Personal profile


Computational materials engineering is a lens through which we focus the resources of a large and complex array of experimental equipment on a problem of industrial importance. We must understand material behaviour across many length scales, from the atomic to the human, and in order to do this take advantage of electron microscopy, X-ray diffraction all the way up to large-scale forging and rolling mills. The resultant understanding permits us not only to model metal deformation, but also to develop new ways in which to design metals for new applications.

Chris is a Professor and Head of the Department of Mechanical and Aerospace Engineering in the Faculty of Engineering at Monash University, and a Chief Investigator in the ARC Centre of Excellence for Design in Light Metals.

His research focuses on understanding the role of crystallographic texture in the deformation of light metals and alloys, and modelling the effects of texture and microstructure on mechanical behaviour.

Chris has received several awards for commercialisation of magnesium alloys and in 2010 was co-recipient of the TMS Light Metals Division Award for best fundamental research in magnesium for the paper: Y.-B. Chun,C.H.J. Davies, "The Evolution of In-Grain Misorientation Axes (IGMA) During Deformation of Wrought Magnesium Alloy AZ31," Magnesium Technology 2010.

My Google scholar page:


Research area keywords

  • EBSD
  • Metals
  • Deformation
  • Magnesium
  • Titanium
  • Modelling
  • Texture
  • Computational Materials Engineering

Collaborations and top research areas from the last five years

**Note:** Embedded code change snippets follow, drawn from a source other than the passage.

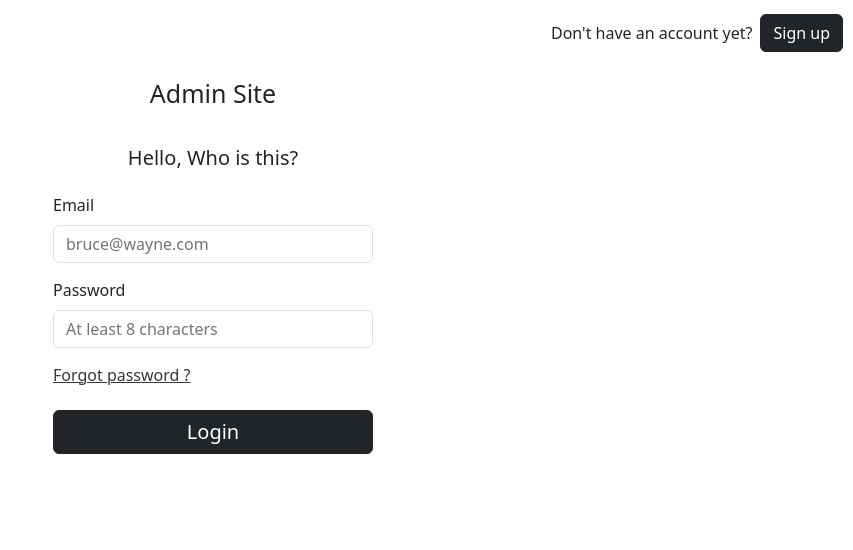
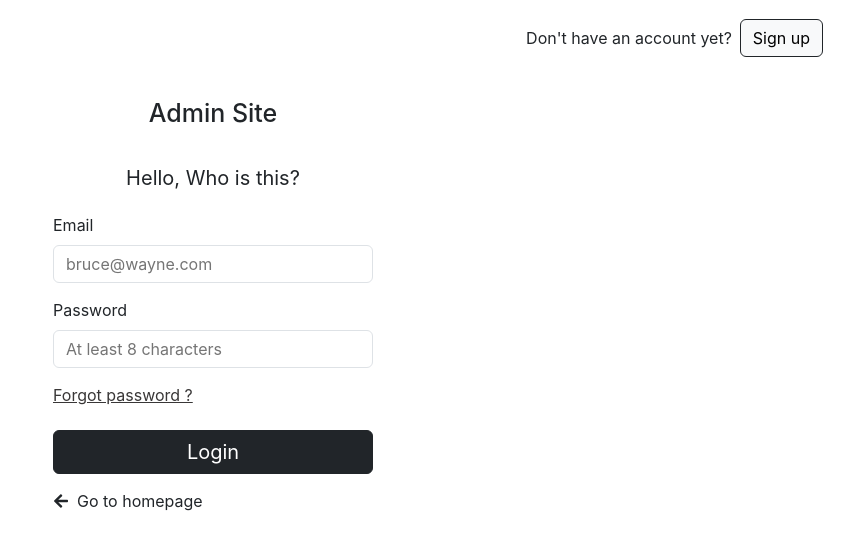
Before and after one commit to Phannghi/demoReact, a React (Create React App) app: page /login in a window 1280 px wide. Shown: the top 550 px of the page, without its empty margins (427-1280 px from the left). Built offline with nearby package versions, Linux system fonts and the light colour scheme.

Commit message:
handle login, Reorganizing code, create Layout.js

```diff
--- /dev/null
+++ b/src/Layout.js
@@ -0,0 +1,43 @@
+
+import App from './App';
+import User from './components/User/User';
+import Admin from './components/Admin/Admin';
+import Home from './components/Home/Home';
+import Dashboard from './components/Admin/Content/Dashboard';
+import ManageUser from './components/Admin/Content/ManageUser';
+import Login from './components/Auth/Login';
+import { Route, Routes } from "react-router-dom";
+import { ToastContainer } from 'react-toastify';
+import 'react-toastify/dist/ReactToastify.css';
+const Layout = (props) => {
+    return (
+        <>
+            <Routes>
+                <Route path="/" element={<App />}>
+                    <Route index element={<Home />} />
+                    <Route path="users" element={<User />} />
+                </Route>
+
+                <Route path="admin" element={<Admin />} >
+                    <Route index element={<Dashboard />} />
+                    <Route path="manage-users" element={<ManageUser />} />
+                </Route>
+
+                <Route path="/login" element={<Login />} />
+            </Routes>
+            <ToastContainer
+                position="top-right"
+                autoClose={2500}
+                hideProgressBar={false}
+                newestOnTop={false}
+                closeOnClick
+                rtl={false}
+                pauseOnFocusLoss
+                draggable
+                pauseOnHover
+                theme="dark"
+            />
+        </>
+    )
+}
+export default Layout
--- a/src/components/Admin/Admin.js
+++ b/src/components/Admin/Admin.js
@@ -3,9 +3,7 @@ import './Admin.scss';
 import { FaBars } from 'react-icons/fa';
 import { useState } from 'react';
 import { Outlet } from 'react-router-dom';
-import { ToastContainer, toast } from 'react-toastify';
 
-import 'react-toastify/dist/ReactToastify.css';
 const Admin = (props) => {
     const [collapsed, setCollapsed] = useState(false);
     return (
@@ -21,19 +19,6 @@ const Admin = (props) => {
                     <Outlet />
                 </div>
             </div>
-
-            <ToastContainer
-                position="top-right"
-                autoClose={3000}
-                hideProgressBar={false}
-                newestOnTop={false}
-                closeOnClick
-                rtl={false}
-                pauseOnFocusLoss
-                draggable
-                pauseOnHover
-                theme="dark"
-            />
         </div>
     )
 }
--- a/src/components/Auth/Login.js
+++ b/src/components/Auth/Login.js
@@ -1,17 +1,34 @@
 import { useState } from 'react';
+import { useNavigate } from 'react-router-dom'
+import { FaArrowLeft } from "react-icons/fa";
+import { postLogin } from '../../services/apiService';
+import { toast } from 'react-toastify'
 import './Login.scss'
 const Login = (props) => {
     const [email, setEmail] = useState("");
     const [password, setPassword] = useState("");
-    const handleLogin = () => {
+    const navigate = useNavigate();
+    const handleLogin = async () => {
+        // validate
 
+        // submit api
+        let data = await postLogin(email, password);
+        console.log('check resp Login: ', data);
+
+        if (data && data.EC === 0) {
+            toast.success(data.EM);
+            navigate('/');
+        }
+        if (data && data.EC !== 0) {
+            toast.error(data.EM);
+        }
     }
     return (
         <div className='login-container'>
             <div className="header">
                 <span>Don't have an account yet?</span>
                 <div>
-                    <button className='btn btn-dark'>Sign up</button>
+                    <button className='btn btn-light border-dark'>Sign up</button>
                 </div>
             </div>
             <div className="title col-3 mx-auto text-center">
@@ -26,6 +43,7 @@ const Login = (props) => {
                     <input type="email" id='email'
                         placeholder='bruce@wayne.com'
                         className='form-control'
+                        autoComplete='email'
                         email={email}
                         onChange={(event) => setEmail(event.target.value)} />
                 </div>
@@ -35,13 +53,22 @@ const Login = (props) => {
                         placeholder='At least 8 characters'
                         className='form-control'
                         password={password}
+                        autoComplete='current-password'
                         onChange={(event) => setPassword(event.target.value)} />
                 </div>
                 <span className='form-text-forgot'>Forgot password ?</span>
                 <div className="mt-2">
                     <button
                         className='btn btn-dark w-100 fs-5'
-                        onClick={() => handleLogin()}>Login</button>
+                        onClick={() => handleLogin()}>
+                        Login
+                    </button>
+                </div>
+                <div className="back">
+                    <span className='d-flex gap-2 align-items-center'
+                        onClick={() => { navigate('/') }}>
+                        <FaArrowLeft />Go to homepage
+                    </span>
                 </div>
             </div>
         </div>
--- a/src/components/Auth/Login.scss
+++ b/src/components/Auth/Login.scss
@@ -1,8 +1,8 @@
 .login-container {
     .header {
         height: 45px;
-        margin-top: 10px;
-        margin-right: 10px;
+        padding: 0 30px;
+        margin: 15px 0;
         display: flex;
         justify-content: end;
         align-items: center;
@@ -28,6 +28,12 @@
             }
         }
     }
+    .back {
+        cursor: pointer;
+        &:hover {
+            text-decoration: underline;
+        }
+    }
     .form-text-forgot {
         text-decoration: underline;
         color: #393737;
--- a/src/index.js
+++ b/src/index.js
@@ -1,35 +1,17 @@
 import React from 'react';
 import ReactDOM from 'react-dom/client';
-import App from './App';
 import reportWebVitals from './reportWebVitals';
 import { Provider } from 'react-redux';
 import store from './redux/store';
 import 'bootstrap/dist/css/bootstrap.min.css';
 import { BrowserRouter, Route, Routes } from "react-router-dom";
-import User from './components/User/User';
-import Admin from './components/Admin/Admin';
-import Home from './components/Home/Home';
-import Dashboard from './components/Admin/Content/Dashboard';
-import ManageUser from './components/Admin/Content/ManageUser';
-import Login from './components/Auth/Login';
+import Layout from './Layout';
 const root = ReactDOM.createRoot(document.getElementById('root'));
 root.render(
   <Provider store={store}>
     {/* <React.StrictMode> */}
     <BrowserRouter>
-      <Routes>
-        <Route path="/" element={<App />}>
-          <Route index element={<Home />} />
-          <Route path="users" element={<User />} />
-        </Route>
-
-        <Route path="admin" element={<Admin />} >
-          <Route index element={<Dashboard />} />
-          <Route path="manage-users" element={<ManageUser />} />
-        </Route>
-
-        <Route path="/login" element={<Login />} />
-      </Routes>
+      <Layout />
     </BrowserRouter>
     {/* </React.StrictMode> */}
   </Provider>
--- a/src/services/apiService.js
+++ b/src/services/apiService.js
@@ -10,6 +10,7 @@ const postCreateNewUser = (email, password, username, role, image) => {
     data.append('userImage', image);
     return axios.post('api/v1/participant', data)
 }
+
 const putUpdateUser = (id, email, username, role, image) => {
     const FormData = require('form-data');
 
@@ -21,17 +22,30 @@ const putUpdateUser = (id, email, username, role, image) => {
     data.append('userImage', image);
     return axios.put('api/v1/participant', data)
 }
+
 const getAllUsers = () => {
     return axios.get('api/v1/participant/all')
 }
 
 const getAllUsersWithPaginate = (page, limit) => {
-    return axios.get(`api/v1/participant?page=${page}&limit=${limit}`)
+    return axios.get(`api/v1/participant?page=${page}&limit=${limit}`);
 }
+
 const deleteUsers = (userId) => {
     return axios.delete('api/v1/participant', { data: { id: userId } })
 }
+
+const postLogin = (userEmail, userPassword) => {
+    return axios.post(`api/v1/login`, {
+        email: userEmail,
+        password: userPassword
+    })
+}
+// const postLogin1 = (email, password) => {
+//     return axios.post(`api/v1/login`, { email, password })
+//     // {a, b} = {a: a, b: b}
+// }
 export {
     postCreateNewUser, getAllUsers, putUpdateUser,
-    deleteUsers, getAllUsersWithPaginate
+    deleteUsers, getAllUsersWithPaginate, postLogin
 }
```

Recent external collaboration on country/territory level. Dive into details by clicking on the dots or